------ Input for this task ------

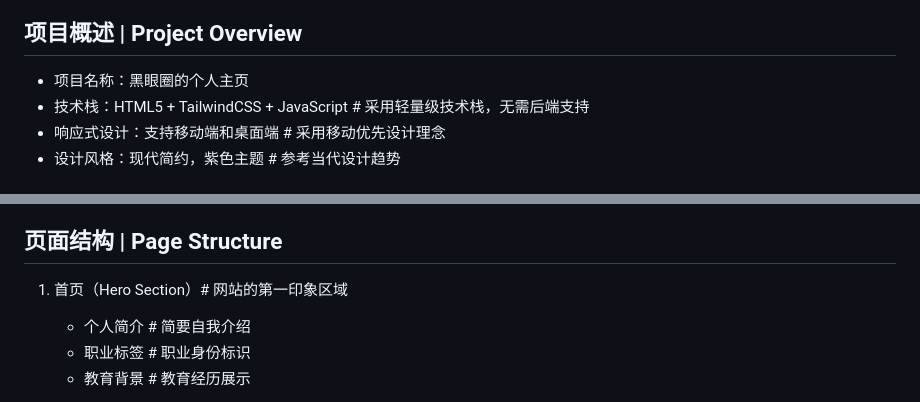
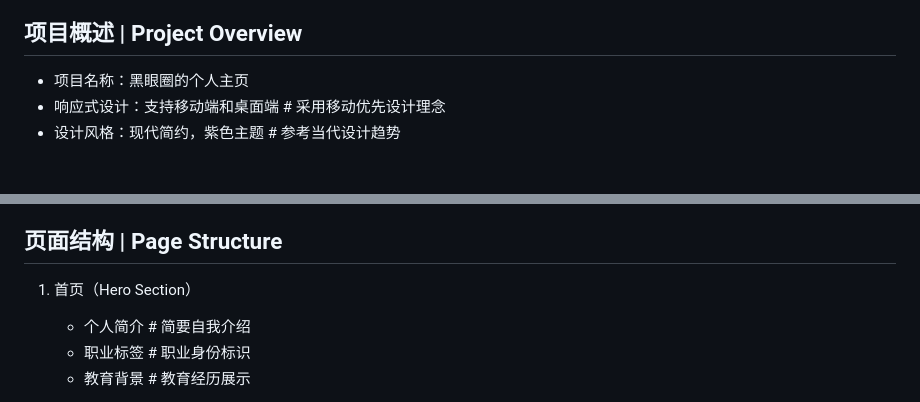
Before and after one commit to heijianye/heijianye.github.io, a Markdown page: README.md, 2 parts joined by grey strips. Rendered like a GitHub page.

Commit message:
Update README.md
更新README

```diff
--- a/README.md
+++ b/README.md
@@ -7,7 +7,6 @@
 ## 项目概述 | Project Overview
 
 - 项目名称：黑眼圈的个人主页
-- 技术栈：HTML5 + TailwindCSS + JavaScript # 采用轻量级技术栈，无需后端支持
 - 响应式设计：支持移动端和桌面端 # 采用移动优先设计理念
 - 设计风格：现代简约，紫色主题 # 参考当代设计趋势
 
@@ -21,7 +20,7 @@
 
 ## 页面结构 | Page Structure
 
-1. 首页（Hero Section）# 网站的第一印象区域
+1. 首页（Hero Section）
    - 个人简介 # 简要自我介绍
    - 职业标签 # 职业身份标识
    - 教育背景 # 教育经历展示
```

------

Instructions to follow — A single integer is the expected output: the number of lines in the data that include the word "Section".

Problem solution — 2